> **Data for review**:
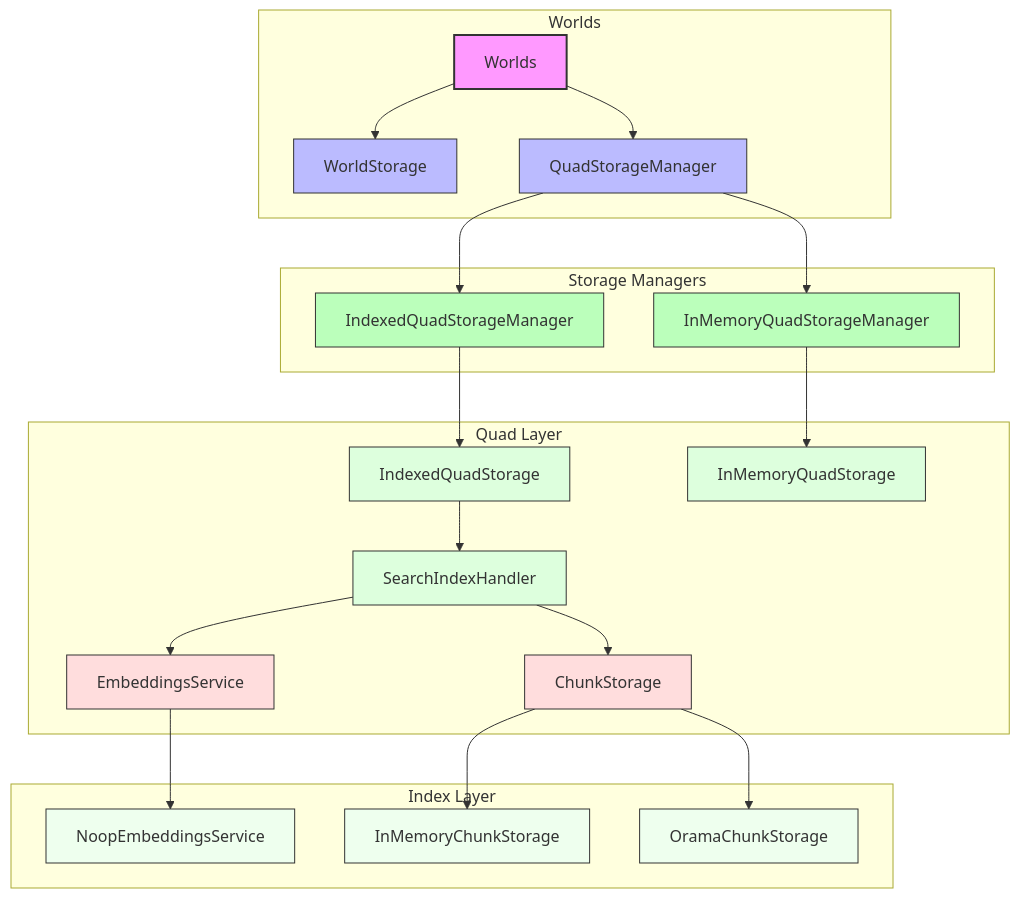
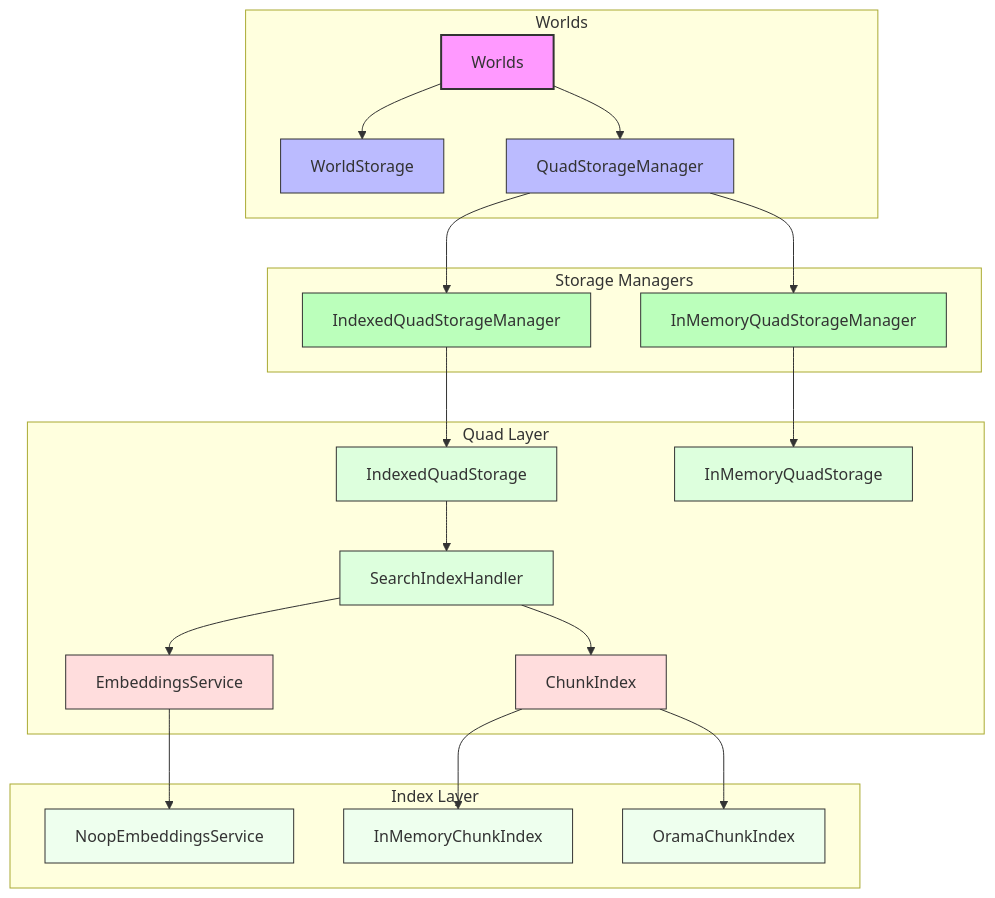
Before and after one commit to wazootech/worlds-api: the fifth of 5 diagrams in docs/ARCHITECTURE.md, drawn with Mermaid. The commit also changed other lines of this file, not shown here.

First line of the commit message:
docs: align architecture diagrams with chunk index

````diff
--- a/docs/ARCHITECTURE.md
+++ b/docs/ARCHITECTURE.md
@@ -310,40 +315,40 @@
 ```mermaid
 flowchart TB
     subgraph Worlds
         A[Worlds] --> B[WorldStorage]
         A --> C[QuadStorageManager]
     end
     
     subgraph Storage Managers
         C --> D[IndexedQuadStorageManager]
         C --> E[InMemoryQuadStorageManager]
     end
     
     subgraph Quad Layer
         D --> F[IndexedQuadStorage]
         E --> G[InMemoryQuadStorage]
         F --> H[SearchIndexHandler]
         H --> I[EmbeddingsService]
-        H --> J[ChunkStorage]
+        H --> J[ChunkIndex]
     end
     
     subgraph Index Layer
         I --> K[NoopEmbeddingsService]
-        J --> L[InMemoryChunkStorage]
-        J --> M[OramaChunkStorage]
+        J --> L[InMemoryChunkIndex]
+        J --> M[OramaChunkIndex]
     end
     
     style A fill:#f9f,stroke:#333,stroke-width:2px
     style B fill:#bbf,stroke:#333
     style C fill:#bbf,stroke:#333
     style D fill:#bfb,stroke:#333
     style E fill:#bfb,stroke:#333
     style F fill:#dfd,stroke:#333
     style G fill:#dfd,stroke:#333
     style H fill:#dfd,stroke:#333
     style I fill:#fdd,stroke:#333
     style J fill:#fdd,stroke:#333
     style K fill:#efe,stroke:#333
     style L fill:#efe,stroke:#333
     style M fill:#efe,stroke:#333
 ```
````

> **Task directions**: Images are not part of the copy. Everything else in the records must be reproduced exactly.

> **Completed task**:
Before and after one commit to wazootech/worlds-api: the fifth of 5 diagrams in docs/ARCHITECTURE.md, drawn with Mermaid. The commit also changed other lines of this file, not shown here.

First line of the commit message:
docs: align architecture diagrams with chunk index

````diff
--- a/docs/ARCHITECTURE.md
+++ b/docs/ARCHITECTURE.md
@@ -310,40 +315,40 @@
 ```mermaid
 flowchart TB
     subgraph Worlds
         A[Worlds] --> B[WorldStorage]
         A --> C[QuadStorageManager]
     end
     
     subgraph Storage Managers
         C --> D[IndexedQuadStorageManager]
         C --> E[InMemoryQuadStorageManager]
     end
     
     subgraph Quad Layer
         D --> F[IndexedQuadStorage]
         E --> G[InMemoryQuadStorage]
         F --> H[SearchIndexHandler]
         H --> I[EmbeddingsService]
-        H --> J[ChunkStorage]
+        H --> J[ChunkIndex]
     end
     
     subgraph Index Layer
         I --> K[NoopEmbeddingsService]
-        J --> L[InMemoryChunkStorage]
-        J --> M[OramaChunkStorage]
+        J --> L[InMemoryChunkIndex]
+        J --> M[OramaChunkIndex]
     end
     
     style A fill:#f9f,stroke:#333,stroke-width:2px
     style B fill:#bbf,stroke:#333
     style C fill:#bbf,stroke:#333
     style D fill:#bfb,stroke:#333
     style E fill:#bfb,stroke:#333
     style F fill:#dfd,stroke:#333
     style G fill:#dfd,stroke:#333
     style H fill:#dfd,stroke:#333
     style I fill:#fdd,stroke:#333
     style J fill:#fdd,stroke:#333
     style K fill:#efe,stroke:#333
     style L fill:#efe,stroke:#333
     style M fill:#efe,stroke:#333
 ```
````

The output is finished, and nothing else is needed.